The Government has unveiled a further raft of employment law changes in the Small Business, Enterprise and Employment Bill, published earlier this week. As well as provisions on whistleblowing and zero-hours contracts, it contains a number of other employment measures announced earlier this month in the Queen's Speech.

The Government’s consultation on zero-hours contracts last year attracted over 36,000 responses. That is perhaps the reason why the Government has not published a full response and has dealt with it by a press release. As widely expected, a clause has been included in the Bill to make exclusivity clauses unenforceable against the worker. The provisions in the Bill itself are quite limited, though it does confer authority to impose additional requirements by secondary legislation.

The Bill is also a vehicle for carrying forward the Government’s whistleblowing proposals in its recently published response to consultation. As with zero-hours, the measures in the Bill are not as comprehensive as many had hoped. The Government has decided against further legislation to widen the scope of existing protection for whistleblowers, with the minor exception of extending its coverage to student nurses. Instead it plans to encourage culture change by publishing more comprehensive guidance. There is, however, a relatively modest provision in the Bill so that the statutory bodies responsible for receiving disclosures can be required to publish an annual report of the disclosures made to them.

Other employment measures in the Bill include:

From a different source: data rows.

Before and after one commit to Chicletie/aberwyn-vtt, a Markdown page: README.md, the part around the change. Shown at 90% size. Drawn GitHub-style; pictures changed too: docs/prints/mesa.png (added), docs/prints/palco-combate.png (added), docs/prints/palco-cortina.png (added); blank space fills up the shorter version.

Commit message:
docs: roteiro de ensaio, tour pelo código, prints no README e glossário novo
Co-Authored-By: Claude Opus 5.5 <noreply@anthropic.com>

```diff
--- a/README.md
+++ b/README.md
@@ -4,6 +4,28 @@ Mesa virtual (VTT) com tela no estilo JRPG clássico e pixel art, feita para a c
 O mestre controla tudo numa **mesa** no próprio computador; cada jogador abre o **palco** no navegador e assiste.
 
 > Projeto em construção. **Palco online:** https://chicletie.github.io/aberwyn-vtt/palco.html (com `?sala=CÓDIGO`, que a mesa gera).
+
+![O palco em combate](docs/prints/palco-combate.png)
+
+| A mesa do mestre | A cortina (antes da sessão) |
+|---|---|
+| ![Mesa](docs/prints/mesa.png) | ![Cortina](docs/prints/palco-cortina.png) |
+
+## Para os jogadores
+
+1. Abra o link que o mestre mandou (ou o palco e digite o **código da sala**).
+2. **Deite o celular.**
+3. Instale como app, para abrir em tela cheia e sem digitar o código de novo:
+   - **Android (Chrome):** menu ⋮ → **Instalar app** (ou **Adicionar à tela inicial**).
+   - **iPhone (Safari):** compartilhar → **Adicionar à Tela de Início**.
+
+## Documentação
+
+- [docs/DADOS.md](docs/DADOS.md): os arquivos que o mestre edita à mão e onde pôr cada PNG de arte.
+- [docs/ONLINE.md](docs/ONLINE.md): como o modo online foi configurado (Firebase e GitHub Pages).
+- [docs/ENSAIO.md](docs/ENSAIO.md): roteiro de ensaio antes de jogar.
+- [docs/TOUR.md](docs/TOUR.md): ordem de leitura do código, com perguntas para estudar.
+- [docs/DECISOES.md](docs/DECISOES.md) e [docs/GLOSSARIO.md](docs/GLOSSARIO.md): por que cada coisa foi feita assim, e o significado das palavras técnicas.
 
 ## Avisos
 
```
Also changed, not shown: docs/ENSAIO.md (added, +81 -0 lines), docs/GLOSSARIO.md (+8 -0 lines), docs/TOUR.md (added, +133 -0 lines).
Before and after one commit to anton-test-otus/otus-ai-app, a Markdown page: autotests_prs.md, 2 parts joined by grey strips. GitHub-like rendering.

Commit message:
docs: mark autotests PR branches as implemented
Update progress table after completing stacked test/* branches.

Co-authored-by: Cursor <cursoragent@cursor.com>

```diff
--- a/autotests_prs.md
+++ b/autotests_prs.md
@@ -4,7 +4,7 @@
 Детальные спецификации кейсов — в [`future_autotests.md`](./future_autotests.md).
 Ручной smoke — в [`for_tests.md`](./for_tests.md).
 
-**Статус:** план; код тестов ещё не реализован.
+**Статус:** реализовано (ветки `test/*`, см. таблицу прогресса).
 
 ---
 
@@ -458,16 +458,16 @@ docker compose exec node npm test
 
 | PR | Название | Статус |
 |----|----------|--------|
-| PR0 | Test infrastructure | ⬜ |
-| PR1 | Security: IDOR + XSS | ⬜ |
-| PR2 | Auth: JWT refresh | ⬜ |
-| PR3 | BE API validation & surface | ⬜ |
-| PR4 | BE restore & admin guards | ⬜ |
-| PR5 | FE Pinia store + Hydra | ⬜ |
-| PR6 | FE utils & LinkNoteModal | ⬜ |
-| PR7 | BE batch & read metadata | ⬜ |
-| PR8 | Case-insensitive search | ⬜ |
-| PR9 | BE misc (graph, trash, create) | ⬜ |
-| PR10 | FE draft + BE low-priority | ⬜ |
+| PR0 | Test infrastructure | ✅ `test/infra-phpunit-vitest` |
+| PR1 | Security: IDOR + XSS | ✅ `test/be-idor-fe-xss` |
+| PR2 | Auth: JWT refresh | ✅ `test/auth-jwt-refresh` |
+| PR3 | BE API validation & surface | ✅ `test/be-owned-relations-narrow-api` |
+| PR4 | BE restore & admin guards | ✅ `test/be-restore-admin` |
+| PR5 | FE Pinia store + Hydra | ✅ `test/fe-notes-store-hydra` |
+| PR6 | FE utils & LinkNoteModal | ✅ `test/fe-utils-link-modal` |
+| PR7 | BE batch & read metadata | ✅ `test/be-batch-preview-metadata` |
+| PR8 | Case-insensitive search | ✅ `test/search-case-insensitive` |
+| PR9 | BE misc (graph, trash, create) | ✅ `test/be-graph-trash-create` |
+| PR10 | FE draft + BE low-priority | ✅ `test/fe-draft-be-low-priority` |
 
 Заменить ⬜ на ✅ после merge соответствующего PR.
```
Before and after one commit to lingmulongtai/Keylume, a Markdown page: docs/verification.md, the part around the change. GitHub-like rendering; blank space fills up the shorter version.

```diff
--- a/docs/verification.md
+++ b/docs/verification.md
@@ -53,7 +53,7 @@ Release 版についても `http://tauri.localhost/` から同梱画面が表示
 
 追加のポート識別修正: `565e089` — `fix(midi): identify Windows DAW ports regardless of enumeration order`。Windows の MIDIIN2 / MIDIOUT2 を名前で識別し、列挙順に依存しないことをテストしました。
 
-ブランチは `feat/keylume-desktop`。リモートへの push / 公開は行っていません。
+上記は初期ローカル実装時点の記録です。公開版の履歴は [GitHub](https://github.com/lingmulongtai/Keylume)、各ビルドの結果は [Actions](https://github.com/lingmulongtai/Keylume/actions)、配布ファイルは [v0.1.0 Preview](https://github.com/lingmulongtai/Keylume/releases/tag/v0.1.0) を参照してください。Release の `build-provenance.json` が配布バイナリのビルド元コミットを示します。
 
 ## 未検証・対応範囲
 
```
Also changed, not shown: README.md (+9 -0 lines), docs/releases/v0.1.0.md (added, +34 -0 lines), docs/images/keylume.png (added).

  • increasing the maximum financial penalty for failing to pay the national minimum wage to £20,000 per worker;
  • imposing fines on employers who fail to pay tribunal awards or sums due following ACAS-conciliated settlements; and
  • making public sector exit payments repayable in certain circumstances.